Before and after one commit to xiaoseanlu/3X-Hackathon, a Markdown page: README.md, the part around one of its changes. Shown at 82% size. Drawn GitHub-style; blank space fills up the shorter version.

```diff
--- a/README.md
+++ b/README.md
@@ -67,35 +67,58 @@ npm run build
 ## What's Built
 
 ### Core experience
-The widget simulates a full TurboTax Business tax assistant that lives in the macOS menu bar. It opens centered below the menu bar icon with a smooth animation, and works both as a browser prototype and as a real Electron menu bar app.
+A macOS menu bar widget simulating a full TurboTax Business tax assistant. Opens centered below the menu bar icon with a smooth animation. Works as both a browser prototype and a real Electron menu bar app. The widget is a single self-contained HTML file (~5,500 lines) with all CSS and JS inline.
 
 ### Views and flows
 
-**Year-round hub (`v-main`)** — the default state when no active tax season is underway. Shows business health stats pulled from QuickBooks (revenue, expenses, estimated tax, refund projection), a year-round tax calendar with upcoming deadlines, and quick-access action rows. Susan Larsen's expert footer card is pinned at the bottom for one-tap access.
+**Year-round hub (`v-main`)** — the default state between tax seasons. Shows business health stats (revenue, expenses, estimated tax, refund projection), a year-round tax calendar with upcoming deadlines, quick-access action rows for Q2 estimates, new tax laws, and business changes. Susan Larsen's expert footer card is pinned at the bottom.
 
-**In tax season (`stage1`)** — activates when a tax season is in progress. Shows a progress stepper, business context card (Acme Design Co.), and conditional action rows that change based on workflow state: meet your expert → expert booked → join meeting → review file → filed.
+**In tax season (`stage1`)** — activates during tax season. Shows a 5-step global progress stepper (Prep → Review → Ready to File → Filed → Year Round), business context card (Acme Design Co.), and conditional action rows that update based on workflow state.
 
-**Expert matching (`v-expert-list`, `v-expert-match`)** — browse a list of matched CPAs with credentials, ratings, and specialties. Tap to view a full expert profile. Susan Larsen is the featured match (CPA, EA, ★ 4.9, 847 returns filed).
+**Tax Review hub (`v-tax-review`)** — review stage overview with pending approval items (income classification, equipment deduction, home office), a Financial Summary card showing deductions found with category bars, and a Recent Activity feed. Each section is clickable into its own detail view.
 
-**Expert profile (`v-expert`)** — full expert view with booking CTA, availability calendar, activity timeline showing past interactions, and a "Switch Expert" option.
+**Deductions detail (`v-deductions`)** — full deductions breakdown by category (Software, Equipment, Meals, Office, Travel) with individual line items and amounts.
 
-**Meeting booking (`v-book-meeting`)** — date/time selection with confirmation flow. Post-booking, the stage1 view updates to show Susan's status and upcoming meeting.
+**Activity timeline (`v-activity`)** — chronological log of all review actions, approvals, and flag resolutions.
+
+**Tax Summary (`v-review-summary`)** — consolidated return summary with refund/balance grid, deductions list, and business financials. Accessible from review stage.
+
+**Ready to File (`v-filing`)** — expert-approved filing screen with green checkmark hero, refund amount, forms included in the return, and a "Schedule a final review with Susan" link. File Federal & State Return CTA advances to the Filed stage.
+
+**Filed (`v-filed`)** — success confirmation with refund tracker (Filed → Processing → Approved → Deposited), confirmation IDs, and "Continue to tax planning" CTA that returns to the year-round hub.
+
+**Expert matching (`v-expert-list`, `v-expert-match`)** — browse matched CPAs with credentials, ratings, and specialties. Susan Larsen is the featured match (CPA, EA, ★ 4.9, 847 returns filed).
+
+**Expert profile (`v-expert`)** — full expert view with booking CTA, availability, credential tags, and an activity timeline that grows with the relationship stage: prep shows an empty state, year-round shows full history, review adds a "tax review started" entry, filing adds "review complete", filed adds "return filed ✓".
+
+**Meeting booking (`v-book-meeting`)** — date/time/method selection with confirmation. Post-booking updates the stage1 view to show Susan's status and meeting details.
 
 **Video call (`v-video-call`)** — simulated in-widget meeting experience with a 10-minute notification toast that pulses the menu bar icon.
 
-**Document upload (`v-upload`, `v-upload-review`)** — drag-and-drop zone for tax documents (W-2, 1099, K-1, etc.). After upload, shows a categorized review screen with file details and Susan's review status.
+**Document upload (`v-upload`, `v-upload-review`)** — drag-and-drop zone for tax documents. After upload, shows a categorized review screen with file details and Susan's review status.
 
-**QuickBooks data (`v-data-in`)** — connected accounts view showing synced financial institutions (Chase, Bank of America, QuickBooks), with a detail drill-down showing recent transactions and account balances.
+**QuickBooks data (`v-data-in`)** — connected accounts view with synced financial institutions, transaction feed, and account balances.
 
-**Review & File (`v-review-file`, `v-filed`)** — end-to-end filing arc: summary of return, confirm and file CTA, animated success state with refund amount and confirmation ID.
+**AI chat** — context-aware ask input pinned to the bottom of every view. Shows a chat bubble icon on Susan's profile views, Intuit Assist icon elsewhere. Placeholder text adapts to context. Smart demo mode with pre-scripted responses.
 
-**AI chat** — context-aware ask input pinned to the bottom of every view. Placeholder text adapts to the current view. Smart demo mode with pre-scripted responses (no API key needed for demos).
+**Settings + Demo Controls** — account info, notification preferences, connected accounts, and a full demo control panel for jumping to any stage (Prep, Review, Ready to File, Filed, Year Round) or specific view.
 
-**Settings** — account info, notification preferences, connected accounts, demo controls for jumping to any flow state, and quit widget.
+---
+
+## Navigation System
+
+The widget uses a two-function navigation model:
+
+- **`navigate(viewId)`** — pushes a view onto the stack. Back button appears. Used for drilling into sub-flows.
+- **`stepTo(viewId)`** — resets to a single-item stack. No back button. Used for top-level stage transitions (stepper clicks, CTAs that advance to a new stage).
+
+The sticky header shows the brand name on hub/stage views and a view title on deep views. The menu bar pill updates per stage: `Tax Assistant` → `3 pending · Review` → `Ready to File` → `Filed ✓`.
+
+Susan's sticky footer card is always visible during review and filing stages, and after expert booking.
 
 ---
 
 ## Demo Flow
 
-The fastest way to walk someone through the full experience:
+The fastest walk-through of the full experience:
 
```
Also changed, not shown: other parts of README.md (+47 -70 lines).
**********
_What is needed_
Search the listing for the string "experience". Copy each line where it is found.

_Task answer_
 ### Core experience
 **Video call (`v-video-call`)** — simulated in-widget meeting experience with a 10-minute notification toast that pulses the menu bar icon.
-The fastest way to walk someone through the full experience:
+The fastest walk-through of the full experience:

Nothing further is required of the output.